I hope someone at some point tells us all what Chet's plans are if elected. It is abundantly clear that he has no idea what is contained in the multiple 30-page documents on his website that were generated by his dad's high-priced consultants.

Nussle will make a great Governor.

Kenboiraq said...

Go Nussle!

As for The Real Sporer - don't take such a long "vacation" again as your pen is truly mightier than any sword in Iowa! Liberals get a few moments of satisfaction but just like that silly rabbit in the trix commercial - they are insane to ever take you on.

Your lessons should be required reading for all...

mohammed was a pedophile said...


My grandfather was a Marine in the Pacific during WW2. He mentioned someone needing "Guadalcanal Justice" on more than one occasion.

When the Marines captured Guadalcanal, the enemedia was allowed to come on shore and view the damage, see the Japanese we had captured, etc. After the presstitutes left, the Marines took the prisoners behind a ridge.

The Marines came back, the Japanese POWs did not.

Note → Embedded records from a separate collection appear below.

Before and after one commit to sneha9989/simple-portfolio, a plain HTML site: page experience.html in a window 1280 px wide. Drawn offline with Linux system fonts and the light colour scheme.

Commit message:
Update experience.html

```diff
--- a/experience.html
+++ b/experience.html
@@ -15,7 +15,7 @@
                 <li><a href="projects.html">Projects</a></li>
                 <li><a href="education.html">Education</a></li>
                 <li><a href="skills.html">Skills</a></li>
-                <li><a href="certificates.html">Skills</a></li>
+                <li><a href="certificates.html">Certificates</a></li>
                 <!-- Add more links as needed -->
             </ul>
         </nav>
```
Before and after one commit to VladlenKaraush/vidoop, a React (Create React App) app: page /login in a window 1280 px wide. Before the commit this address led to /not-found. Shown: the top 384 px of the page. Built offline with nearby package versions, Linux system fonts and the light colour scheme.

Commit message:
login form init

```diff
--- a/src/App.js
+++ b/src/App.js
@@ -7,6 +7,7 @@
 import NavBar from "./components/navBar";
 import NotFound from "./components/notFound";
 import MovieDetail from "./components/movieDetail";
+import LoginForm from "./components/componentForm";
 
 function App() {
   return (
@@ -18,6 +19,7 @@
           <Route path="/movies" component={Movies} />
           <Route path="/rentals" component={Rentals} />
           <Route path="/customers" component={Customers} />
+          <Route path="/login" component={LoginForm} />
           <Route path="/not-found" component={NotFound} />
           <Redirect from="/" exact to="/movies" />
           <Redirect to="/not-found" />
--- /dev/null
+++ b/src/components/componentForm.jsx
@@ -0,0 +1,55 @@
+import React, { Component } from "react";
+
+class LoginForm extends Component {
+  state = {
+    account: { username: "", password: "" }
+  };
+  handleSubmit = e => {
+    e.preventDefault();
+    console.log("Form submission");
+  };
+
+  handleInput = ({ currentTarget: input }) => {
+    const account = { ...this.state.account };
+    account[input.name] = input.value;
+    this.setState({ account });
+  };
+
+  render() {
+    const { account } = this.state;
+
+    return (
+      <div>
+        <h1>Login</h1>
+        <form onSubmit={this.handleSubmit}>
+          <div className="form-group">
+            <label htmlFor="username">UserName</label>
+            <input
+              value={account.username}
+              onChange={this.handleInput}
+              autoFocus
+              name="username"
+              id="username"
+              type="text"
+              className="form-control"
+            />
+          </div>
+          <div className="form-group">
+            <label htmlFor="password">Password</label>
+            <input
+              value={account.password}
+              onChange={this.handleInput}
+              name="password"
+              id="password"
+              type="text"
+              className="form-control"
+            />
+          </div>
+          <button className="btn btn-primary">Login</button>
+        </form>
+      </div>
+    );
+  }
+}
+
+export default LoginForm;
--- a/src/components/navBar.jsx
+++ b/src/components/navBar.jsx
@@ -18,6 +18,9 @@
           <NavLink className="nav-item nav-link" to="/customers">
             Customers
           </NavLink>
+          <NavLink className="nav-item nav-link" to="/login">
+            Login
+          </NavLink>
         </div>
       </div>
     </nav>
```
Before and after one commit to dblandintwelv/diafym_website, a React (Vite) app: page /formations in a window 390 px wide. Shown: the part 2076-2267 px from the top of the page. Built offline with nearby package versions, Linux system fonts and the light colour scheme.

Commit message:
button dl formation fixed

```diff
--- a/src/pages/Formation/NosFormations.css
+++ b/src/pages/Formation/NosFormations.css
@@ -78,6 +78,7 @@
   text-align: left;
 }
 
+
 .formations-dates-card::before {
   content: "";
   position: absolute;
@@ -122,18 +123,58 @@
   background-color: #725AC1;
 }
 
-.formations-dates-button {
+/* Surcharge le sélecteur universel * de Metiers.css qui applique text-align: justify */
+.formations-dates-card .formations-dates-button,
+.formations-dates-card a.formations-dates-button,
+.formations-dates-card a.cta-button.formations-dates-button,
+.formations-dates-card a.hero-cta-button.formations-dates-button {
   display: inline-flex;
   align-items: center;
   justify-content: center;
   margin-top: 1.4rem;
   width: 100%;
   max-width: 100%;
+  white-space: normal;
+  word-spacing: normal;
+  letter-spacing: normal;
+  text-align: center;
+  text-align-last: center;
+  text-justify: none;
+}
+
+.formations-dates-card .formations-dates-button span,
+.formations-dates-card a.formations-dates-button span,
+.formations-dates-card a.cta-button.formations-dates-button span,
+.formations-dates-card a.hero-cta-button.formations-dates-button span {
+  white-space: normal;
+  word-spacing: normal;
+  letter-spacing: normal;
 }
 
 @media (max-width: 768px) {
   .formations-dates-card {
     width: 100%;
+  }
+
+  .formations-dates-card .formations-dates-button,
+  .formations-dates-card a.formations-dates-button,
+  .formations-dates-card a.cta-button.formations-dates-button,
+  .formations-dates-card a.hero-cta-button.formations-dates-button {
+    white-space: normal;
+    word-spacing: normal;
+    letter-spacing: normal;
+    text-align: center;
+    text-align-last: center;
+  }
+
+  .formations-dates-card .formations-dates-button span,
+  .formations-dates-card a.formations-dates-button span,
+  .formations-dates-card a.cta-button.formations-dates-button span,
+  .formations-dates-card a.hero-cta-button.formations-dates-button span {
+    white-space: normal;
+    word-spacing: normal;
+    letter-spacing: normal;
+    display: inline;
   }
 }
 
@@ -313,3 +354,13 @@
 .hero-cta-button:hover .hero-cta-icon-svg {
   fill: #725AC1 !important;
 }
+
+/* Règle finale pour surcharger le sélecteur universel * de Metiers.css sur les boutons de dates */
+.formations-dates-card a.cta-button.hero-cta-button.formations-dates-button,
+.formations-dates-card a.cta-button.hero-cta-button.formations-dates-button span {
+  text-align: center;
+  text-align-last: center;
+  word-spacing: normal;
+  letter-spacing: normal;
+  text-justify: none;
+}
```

We cannot use conventional tactics against an unconventional enemy. I have some PROFOUND disagreements with how this war is being prosecuted. So much so that I am nearly to the point of advocating pulling the troops out of Iraq altogether since the Bush Administration does not want to fight the war.

One more thing: Great News!!! The Koran now comes in 2-ply. Much better to wipe with.

Anonymous said...

Gordon is a pussy Uncle Ted...

He just leaves bombs and leaves.

Anonymous said...

WAY TO GO UNCLE TED!!! Previous post is right - the Ds leave bombs and leave. You're right about taking it to 'em. They are reeling every time we do because they don't expect it, then cry foul when we pick up their unexploded grenade and throw it back in their face.

Anonymous said...

Where's Louis Rukhesyer been.

Sporer is back-Dems beware.

Anonymous said...

f 'em up uncle teddy.

funny how gordon will come shit all over krusty just go get people fired up but he doesn't DARE post on uncle teddy's site cause his world will get rocked.

Anonymous said...

Don't forget back to back years of monster hurricanes.

Anonymous said...

Excellent use of the term "buggered"

mohammed was a pedophile said...

Have to take issue with you on one thing Ted. Non WOT domestic discretionary spening increased over 32% during Bush's first term. Haven't had time to research the second term yet but I'll bet its even higher.

Nussle was budget chair during that entire timeframe.

mohammed was a pedophile said...


Don't you know anything? Those hurricanes were generated by Karl Rove's weather machine becuase Republicans hate black people.

Anonymous said...

Why would Gordon post on Teddy's barely update website? Come on, Ted your blog is taking up the rear of GOP blogs.

mohammed was a pedophile said...


Instead of bitching about this blog, why don't you head over to the Mitt Romney Ass Kissing Society aka Krusty.